Some of the theory behind this suggests that wax crystalises first as flat "plates," the higher melting point hydrocarbons crystalising first. As successively lower melting points deposit further plate crystals, they pile up upon one another. Distortion due to these dynamic events forces the edges or corners of the most well developed plates to curl and roll. Eventually, that gives rise to needle shaped crystals, which some "experts" consider most ideal for microtomy.  All this will be contingent upon the boundaries imposed upon the process by cell and tissue structures. During microtomy, essentially two types of forces are exerted in the cutting process. Flow shearing and point-to-point shearing.  Flow shearing is, as you might expect, the smoother and prcedes ahead of the edge of the blade.  Point to point shearing has forces seeking the line of least resistence ahead of the blade and these result in a section of uneven thickness - not that you would notice this microscopically.
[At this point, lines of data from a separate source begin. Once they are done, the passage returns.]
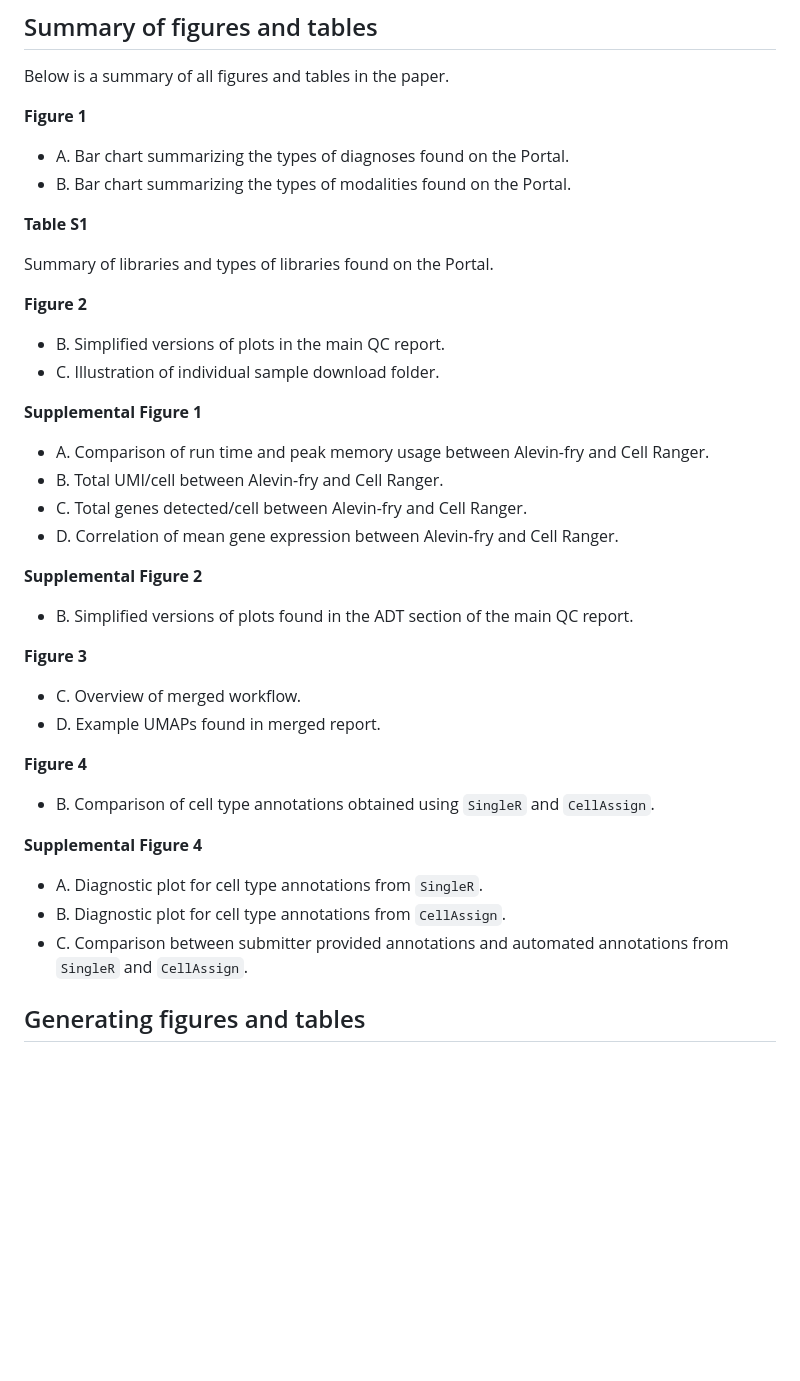
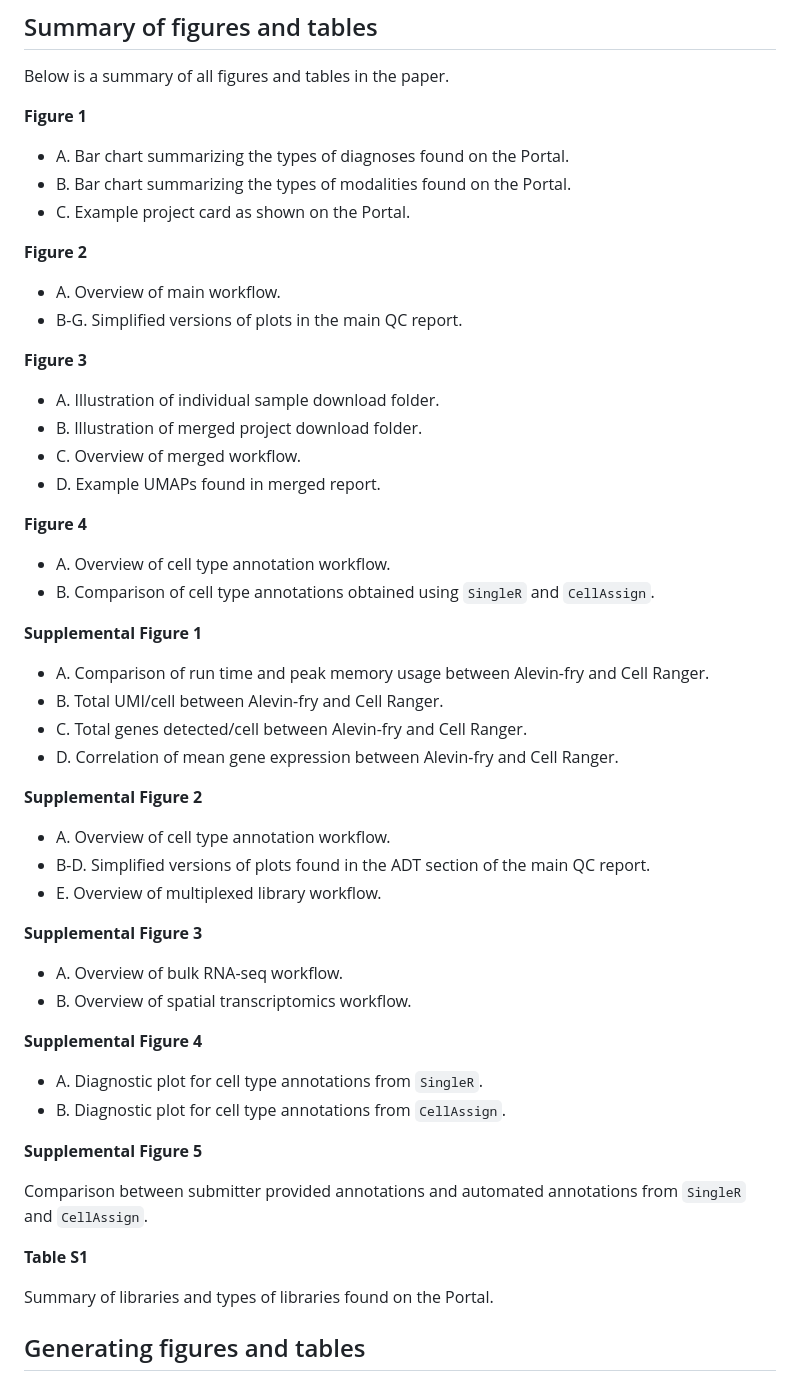
Before and after one commit to AlexsLemonade/scpca-paper-figures, a Markdown page: README.md, the part around the change. Drawn GitHub-style; blank space fills up the shorter version.

Commit message:
fill out the missing parts of the readme

```diff
--- a/README.md
+++ b/README.md
@@ -23,15 +23,24 @@ Below is a summary of all figures and tables in the paper.
 
 - A. Bar chart summarizing the types of diagnoses found on the Portal.
 - B. Bar chart summarizing the types of modalities found on the Portal.
-
-**Table S1**
-
-Summary of libraries and types of libraries found on the Portal.
+- C. Example project card as shown on the Portal.
 
 **Figure 2**
 
-- B. Simplified versions of plots in the main QC report.
-- C. Illustration of individual sample download folder.
+- A. Overview of main workflow.
+- B-G. Simplified versions of plots in the main QC report.
+
+**Figure 3**
+
+- A. Illustration of individual sample download folder.
+- B. Illustration of merged project download folder.
+- C. Overview of merged workflow.
+- D. Example UMAPs found in merged report.
+
+**Figure 4**
+
+- A. Overview of cell type annotation workflow.
+- B. Comparison of cell type annotations obtained using `SingleR` and `CellAssign`.
 
 **Supplemental Figure 1**
 
@@ -42,22 +51,31 @@ Summary of libraries and types of libraries found on the Portal.
 
 **Supplemental Figure 2**
 
-- B. Simplified versions of plots found in the ADT section of the main QC report.
+- A. Overview of cell type annotation workflow.
+- B-D. Simplified versions of plots found in the ADT section of the main QC report.
+- E. Overview of multiplexed library workflow.
 
-**Figure 3**
+**Supplemental Figure 3**
 
-- C. Overview of merged workflow.
-- D. Example UMAPs found in merged report.
+- A. Overview of bulk RNA-seq workflow.
+- B. Overview of spatial transcriptomics workflow.
 
-**Figure 4**
-
-- B. Comparison of cell type annotations obtained using `SingleR` and `CellAssign`.
 
 **Supplemental Figure 4**
 
 - A. Diagnostic plot for cell type annotations from `SingleR`.
 - B. Diagnostic plot for cell type annotations from `CellAssign`.
-- C. Comparison between submitter provided annotations and automated annotations from `SingleR` and `CellAssign`.
+
+
+**Supplemental Figure 5**
+
+Comparison between submitter provided annotations and automated annotations from `SingleR` and `CellAssign`.
+
+
+**Table S1**
+
+Summary of libraries and types of libraries found on the Portal.
+
 
 ## Generating figures and tables
 
```
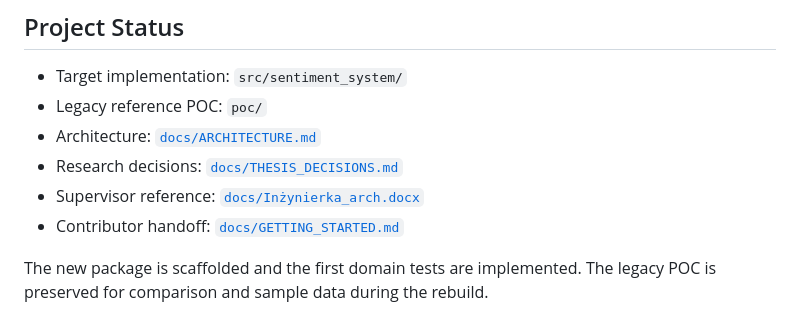
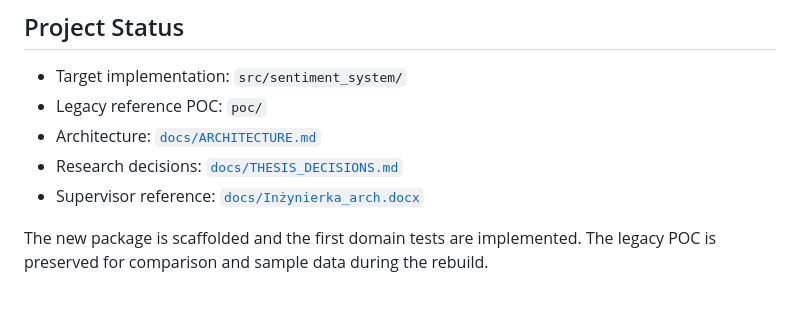
Before and after one commit to JanKaczmarski/sentimentAI, a Markdown page: README.md, the part around the change. Drawn GitHub-style.

Commit message:
docs: remove stale getting started link

```diff
--- a/README.md
+++ b/README.md
@@ -10,7 +10,6 @@ chunk scoring, and deterministic Investment Thesis personalization.
 - Architecture: [`docs/ARCHITECTURE.md`](docs/ARCHITECTURE.md)
 - Research decisions: [`docs/THESIS_DECISIONS.md`](docs/THESIS_DECISIONS.md)
 - Supervisor reference: [`docs/Inżynierka_arch.docx`](docs/Inżynierka_arch.docx)
-- Contributor handoff: [`docs/GETTING_STARTED.md`](docs/GETTING_STARTED.md)
 
 The new package is scaffolded and the first domain tests are implemented. The
 legacy POC is preserved for comparison and sample data during the rebuild.
```
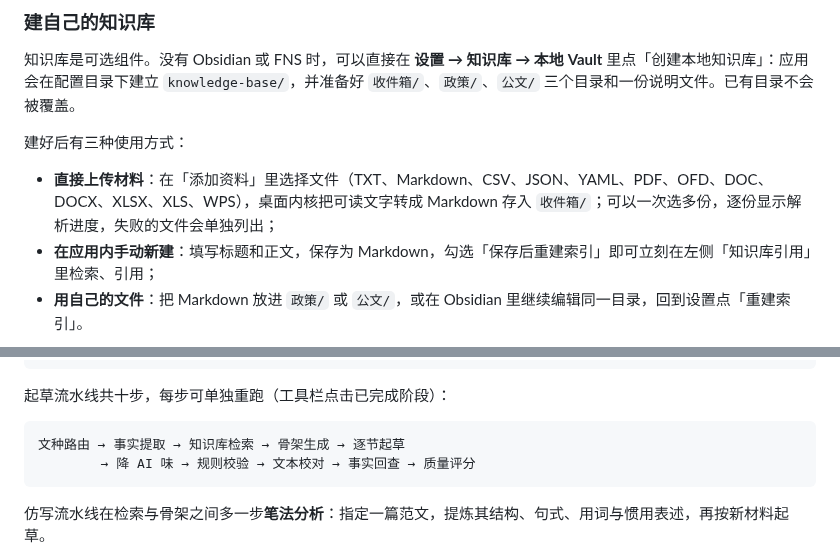
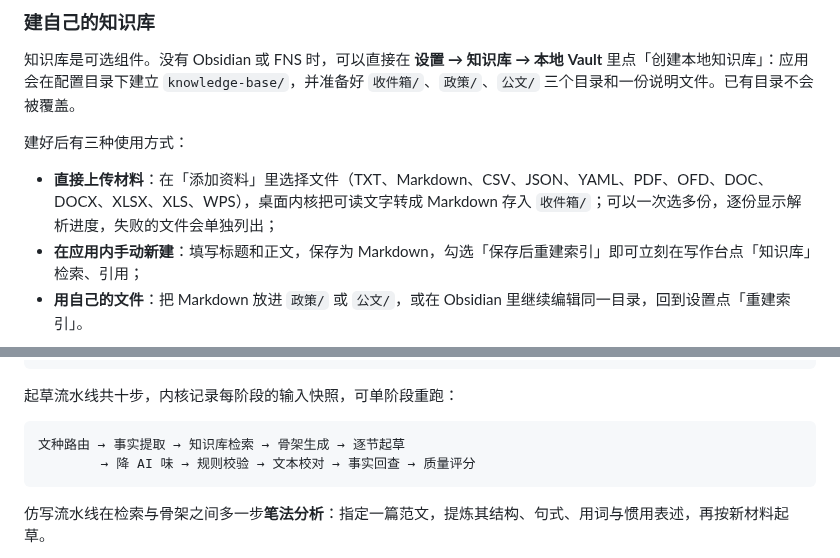
Before and after one commit to hellomrli/my-bingbi, a Markdown page: README.md, 2 parts joined by grey strips. Rendered like a GitHub page.

````diff
--- a/README.md
+++ b/README.md
@@ -93,7 +93,7 @@ Cline Pass 是一个聚合订阅网关，一个 Key 可以使用 DeepSeek、GLM
 建好后有三种使用方式：
 
 - **直接上传材料**：在「添加资料」里选择文件（TXT、Markdown、CSV、JSON、YAML、PDF、OFD、DOC、DOCX、XLSX、XLS、WPS），桌面内核把可读文字转成 Markdown 存入 `收件箱/`；可以一次选多份，逐份显示解析进度，失败的文件会单独列出；
-- **在应用内手动新建**：填写标题和正文，保存为 Markdown，勾选「保存后重建索引」即可立刻在左侧「知识库引用」里检索、引用；
+- **在应用内手动新建**：填写标题和正文，保存为 Markdown，勾选「保存后重建索引」即可立刻在写作台点「知识库」检索、引用；
 - **用自己的文件**：把 Markdown 放进 `政策/` 或 `公文/`，或在 Obsidian 里继续编辑同一目录，回到设置点「重建索引」。
 
 ![知识库：上传材料、手动新建与本地索引](docs/assets/knowledge-base-upload.png)
@@ -267,7 +272,7 @@ git push origin v1.0.2
   └─ src-tauri     Tauri 壳：commands/{document,export,config,kb,model,engine,lint,update}
 ```
 
-起草流水线共十步，每步可单独重跑（工具栏点击已完成阶段）：
+起草流水线共十步，内核记录每阶段的输入快照，可单阶段重跑：
 
 ```
 文种路由 → 事实提取 → 知识库检索 → 骨架生成 → 逐节起草
````
Also changed, not shown: other parts of README.md (+24 -19 lines), docs/assets/workbench-desktop.png, docs/assets/writing-desk.png (added), 16 other files.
Imagine the difference between cutting through a jelly and cutting through a beefburger. Now you can imagine where the importance of the plastic point (as opposed to the melting point) comes in. Additives to paraffin waxes are intended to minimise the point-to-point shearing and improve the plastic flow. The association between the words "plastic" and "polymers" should now be awakening. Additives to paraffin wax are usually polymers (of know chain length, for they are synthesised exactly), with a major role in "harmonizing the consistency," in part at least by filling in beteen the wax crystals.

I use pure paraffin wax with no additives, in the belief that proper processing and a SHARP blade are the central features of good microtomy.  (I just wish I could practise as well as I can preach!) I have only ever come accross one wax with crystalline structure significantly different from others, and that is Ralwax, which can be helpful when cutting decalcified specimens, etc.

Russ Allison
Cardiff, Wales